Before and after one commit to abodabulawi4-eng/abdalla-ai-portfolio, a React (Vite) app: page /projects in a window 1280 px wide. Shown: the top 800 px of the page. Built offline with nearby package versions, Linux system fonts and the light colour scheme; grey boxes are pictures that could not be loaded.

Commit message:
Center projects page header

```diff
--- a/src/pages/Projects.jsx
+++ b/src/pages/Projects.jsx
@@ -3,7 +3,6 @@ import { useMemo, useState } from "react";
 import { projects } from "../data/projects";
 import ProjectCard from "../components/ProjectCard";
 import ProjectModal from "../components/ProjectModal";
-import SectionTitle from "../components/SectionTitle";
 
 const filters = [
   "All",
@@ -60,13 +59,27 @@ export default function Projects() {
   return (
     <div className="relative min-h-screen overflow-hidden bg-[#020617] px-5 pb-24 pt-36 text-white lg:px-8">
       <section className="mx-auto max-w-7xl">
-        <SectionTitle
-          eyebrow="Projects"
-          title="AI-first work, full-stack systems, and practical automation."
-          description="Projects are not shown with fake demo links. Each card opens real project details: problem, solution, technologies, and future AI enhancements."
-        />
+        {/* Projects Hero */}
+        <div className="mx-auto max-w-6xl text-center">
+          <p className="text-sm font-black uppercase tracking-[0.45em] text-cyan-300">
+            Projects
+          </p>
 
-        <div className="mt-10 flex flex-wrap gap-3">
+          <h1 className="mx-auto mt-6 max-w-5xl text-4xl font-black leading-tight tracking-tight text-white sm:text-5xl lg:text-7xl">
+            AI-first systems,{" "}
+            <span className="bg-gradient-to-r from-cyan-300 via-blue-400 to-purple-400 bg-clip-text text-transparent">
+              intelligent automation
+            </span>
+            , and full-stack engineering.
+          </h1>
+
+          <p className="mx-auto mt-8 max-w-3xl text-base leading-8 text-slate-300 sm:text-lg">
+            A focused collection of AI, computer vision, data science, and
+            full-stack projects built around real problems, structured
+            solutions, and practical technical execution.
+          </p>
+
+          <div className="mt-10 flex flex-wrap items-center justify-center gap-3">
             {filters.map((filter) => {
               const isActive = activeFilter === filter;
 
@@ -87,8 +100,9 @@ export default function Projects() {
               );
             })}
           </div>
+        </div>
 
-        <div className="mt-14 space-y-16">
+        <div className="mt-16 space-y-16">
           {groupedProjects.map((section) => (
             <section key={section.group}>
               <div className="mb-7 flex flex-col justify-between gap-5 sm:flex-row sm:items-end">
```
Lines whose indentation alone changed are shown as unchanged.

= = = =

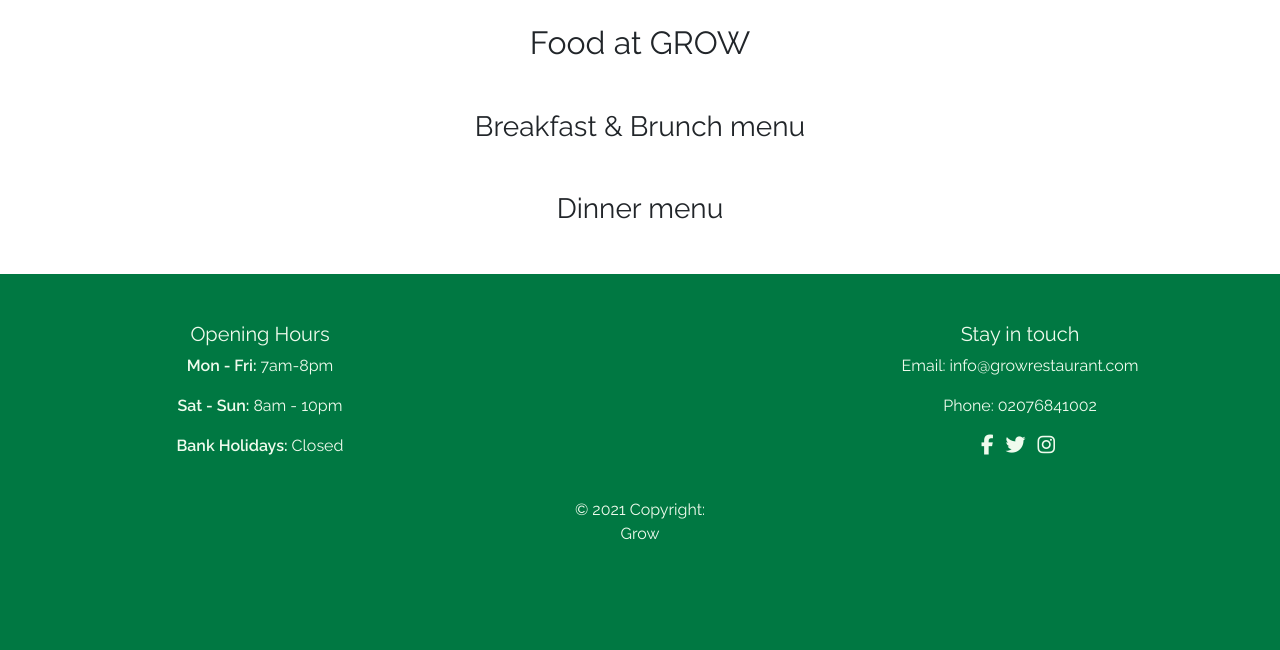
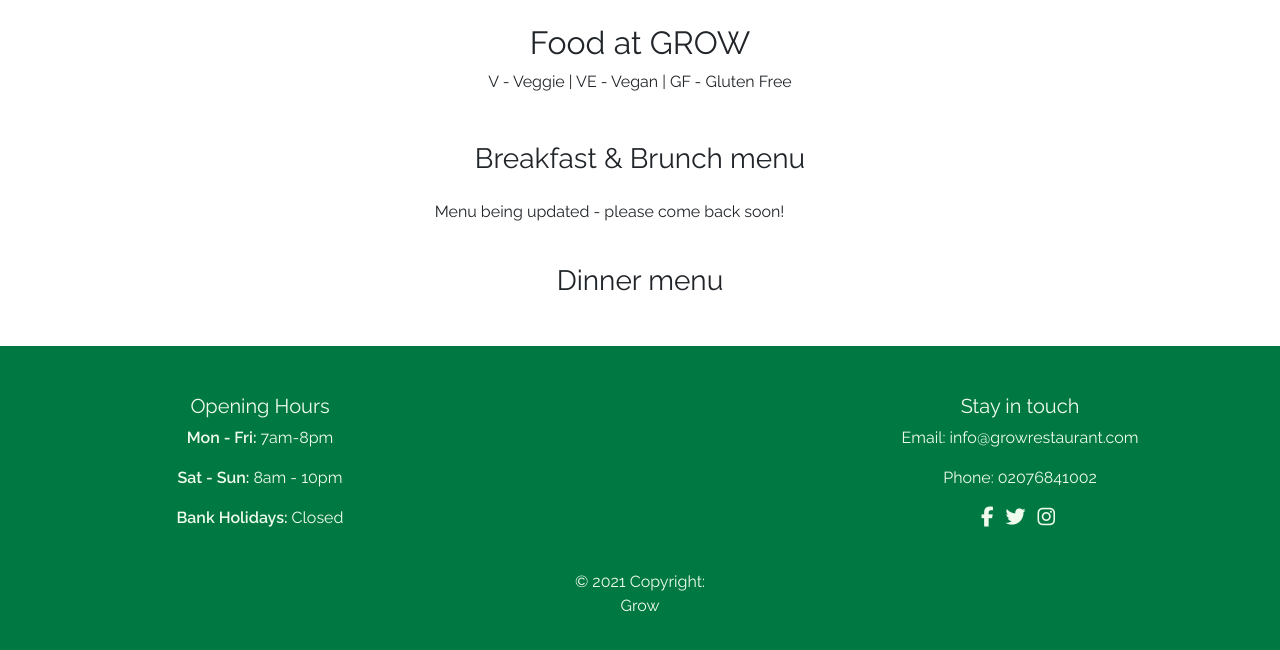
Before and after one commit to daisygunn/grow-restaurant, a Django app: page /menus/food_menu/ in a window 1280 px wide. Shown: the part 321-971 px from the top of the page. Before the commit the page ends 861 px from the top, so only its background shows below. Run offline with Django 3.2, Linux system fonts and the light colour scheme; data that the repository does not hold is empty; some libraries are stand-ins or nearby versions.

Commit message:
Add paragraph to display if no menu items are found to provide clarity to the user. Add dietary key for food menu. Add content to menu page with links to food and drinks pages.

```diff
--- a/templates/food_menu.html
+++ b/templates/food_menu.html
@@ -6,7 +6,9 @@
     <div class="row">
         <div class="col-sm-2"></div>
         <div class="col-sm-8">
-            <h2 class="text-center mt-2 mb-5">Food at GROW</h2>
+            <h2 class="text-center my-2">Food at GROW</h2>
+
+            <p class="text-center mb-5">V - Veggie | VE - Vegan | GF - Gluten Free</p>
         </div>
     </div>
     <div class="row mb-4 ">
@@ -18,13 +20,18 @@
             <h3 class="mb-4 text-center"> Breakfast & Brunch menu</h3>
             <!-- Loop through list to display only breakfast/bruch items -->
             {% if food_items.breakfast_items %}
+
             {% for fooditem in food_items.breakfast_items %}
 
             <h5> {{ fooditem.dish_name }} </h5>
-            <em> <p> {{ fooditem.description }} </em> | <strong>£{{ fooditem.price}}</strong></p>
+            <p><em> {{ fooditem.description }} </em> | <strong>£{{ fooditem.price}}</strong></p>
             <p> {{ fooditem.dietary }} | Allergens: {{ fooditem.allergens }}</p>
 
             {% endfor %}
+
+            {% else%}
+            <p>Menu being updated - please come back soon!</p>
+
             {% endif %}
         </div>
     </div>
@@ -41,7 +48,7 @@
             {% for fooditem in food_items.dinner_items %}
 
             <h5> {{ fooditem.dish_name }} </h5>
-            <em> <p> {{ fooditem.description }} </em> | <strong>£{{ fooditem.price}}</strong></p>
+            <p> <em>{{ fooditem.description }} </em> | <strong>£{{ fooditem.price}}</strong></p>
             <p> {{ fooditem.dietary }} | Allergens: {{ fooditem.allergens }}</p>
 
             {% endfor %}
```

= = = =

AIM OF THE EXERCISE »
Return, in full, every line of these entries that holds "strong".

EXERCISE SOLUTION »
-            <em> <p> {{ fooditem.description }} </em> | <strong>£{{ fooditem.price}}</strong></p>
+            <p><em> {{ fooditem.description }} </em> | <strong>£{{ fooditem.price}}</strong></p>
-            <em> <p> {{ fooditem.description }} </em> | <strong>£{{ fooditem.price}}</strong></p>
+            <p> <em>{{ fooditem.description }} </em> | <strong>£{{ fooditem.price}}</strong></p>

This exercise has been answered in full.